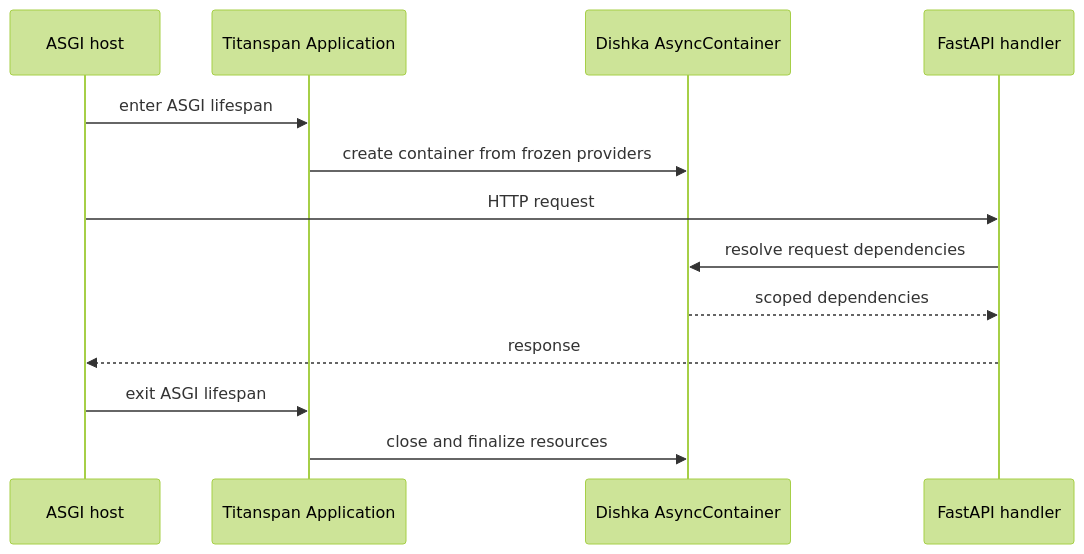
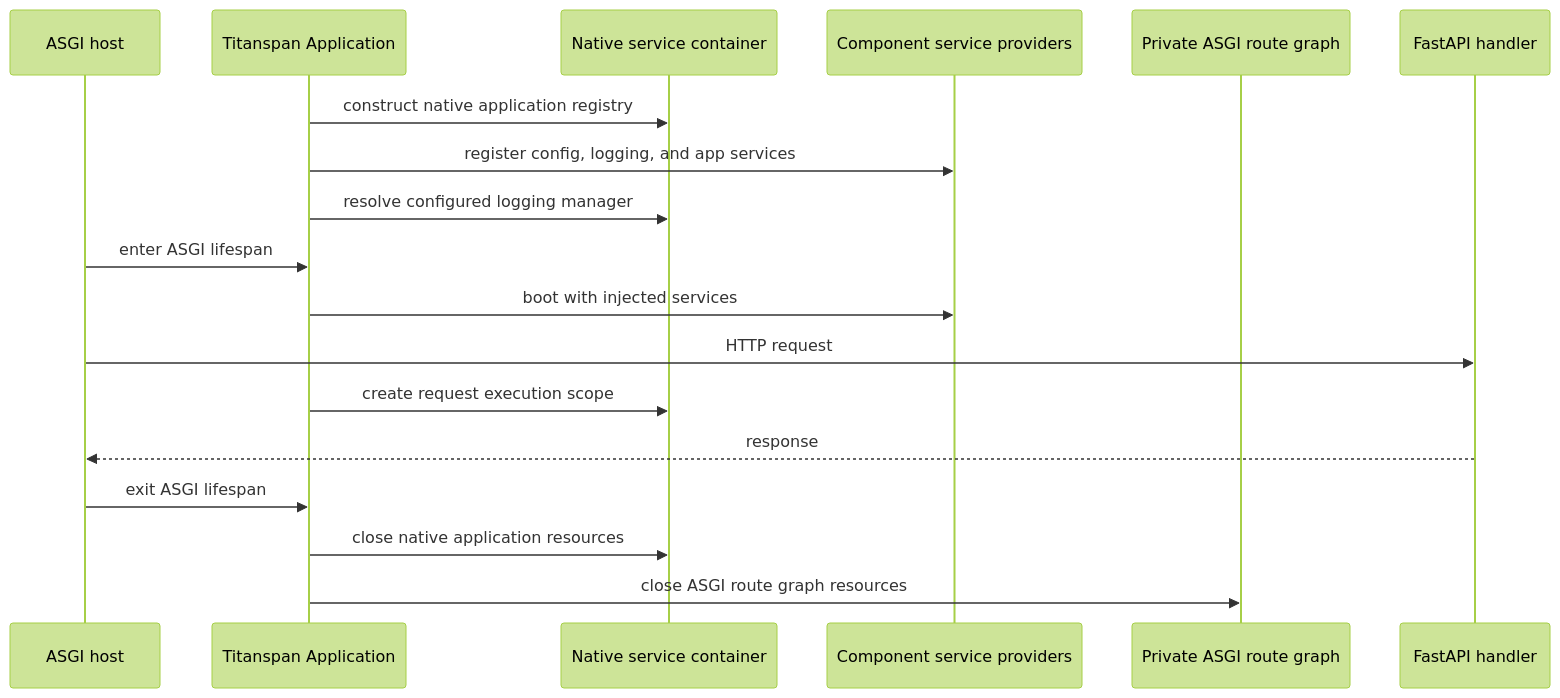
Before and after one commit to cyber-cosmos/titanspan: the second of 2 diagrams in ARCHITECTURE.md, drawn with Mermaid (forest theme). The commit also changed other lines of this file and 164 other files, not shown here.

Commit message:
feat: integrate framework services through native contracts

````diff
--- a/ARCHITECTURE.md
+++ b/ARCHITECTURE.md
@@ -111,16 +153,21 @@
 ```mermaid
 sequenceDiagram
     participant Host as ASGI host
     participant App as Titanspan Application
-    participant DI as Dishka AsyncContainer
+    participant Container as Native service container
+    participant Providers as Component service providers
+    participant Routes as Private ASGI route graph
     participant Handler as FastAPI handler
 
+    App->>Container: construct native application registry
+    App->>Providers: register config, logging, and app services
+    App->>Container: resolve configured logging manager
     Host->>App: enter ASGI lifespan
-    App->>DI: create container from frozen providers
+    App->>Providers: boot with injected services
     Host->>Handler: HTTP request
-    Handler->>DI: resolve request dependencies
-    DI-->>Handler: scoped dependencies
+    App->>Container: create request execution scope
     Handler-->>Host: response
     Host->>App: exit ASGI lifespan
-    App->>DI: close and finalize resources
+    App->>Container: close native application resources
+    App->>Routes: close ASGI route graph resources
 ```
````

● ● ● ● ● ● ●

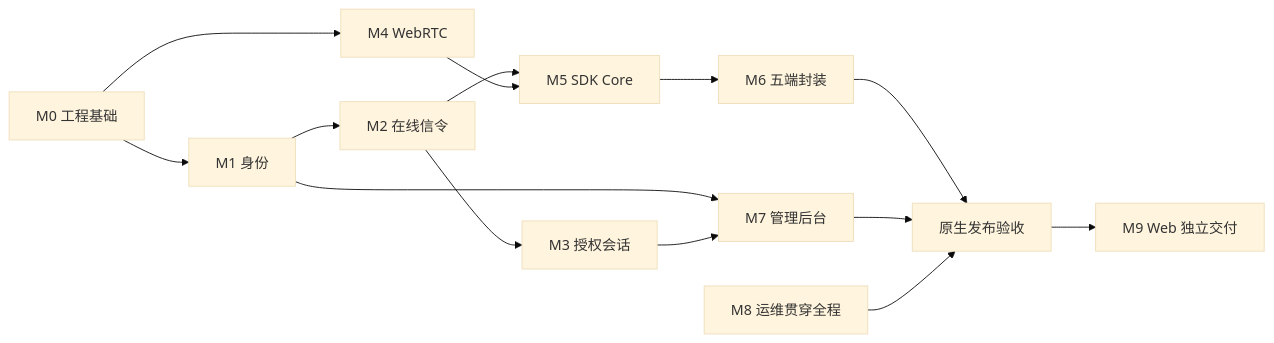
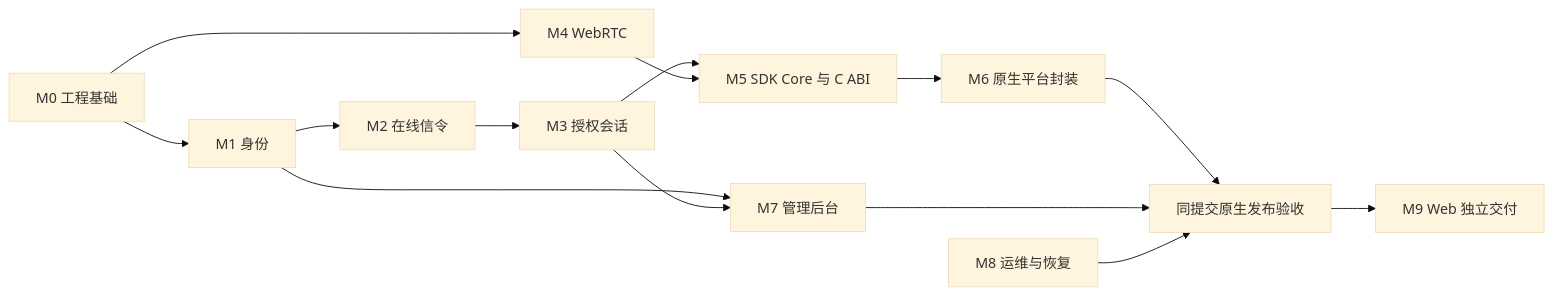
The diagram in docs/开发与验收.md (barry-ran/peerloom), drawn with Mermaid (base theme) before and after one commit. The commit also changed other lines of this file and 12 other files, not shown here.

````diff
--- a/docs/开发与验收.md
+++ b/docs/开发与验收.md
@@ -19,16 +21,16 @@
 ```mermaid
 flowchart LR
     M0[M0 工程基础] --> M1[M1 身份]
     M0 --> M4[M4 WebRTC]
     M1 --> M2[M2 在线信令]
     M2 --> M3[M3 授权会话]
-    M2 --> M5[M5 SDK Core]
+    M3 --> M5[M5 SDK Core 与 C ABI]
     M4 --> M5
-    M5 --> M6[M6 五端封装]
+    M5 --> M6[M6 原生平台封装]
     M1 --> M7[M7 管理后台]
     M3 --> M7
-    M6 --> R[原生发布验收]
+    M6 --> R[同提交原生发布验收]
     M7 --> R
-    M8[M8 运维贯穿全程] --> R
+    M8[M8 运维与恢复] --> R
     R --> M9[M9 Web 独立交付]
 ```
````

● ● ● ● ● ● ●

What to work on
Within these records, how many lines include the word "Handler"? The reply should be that number alone.

Result below
5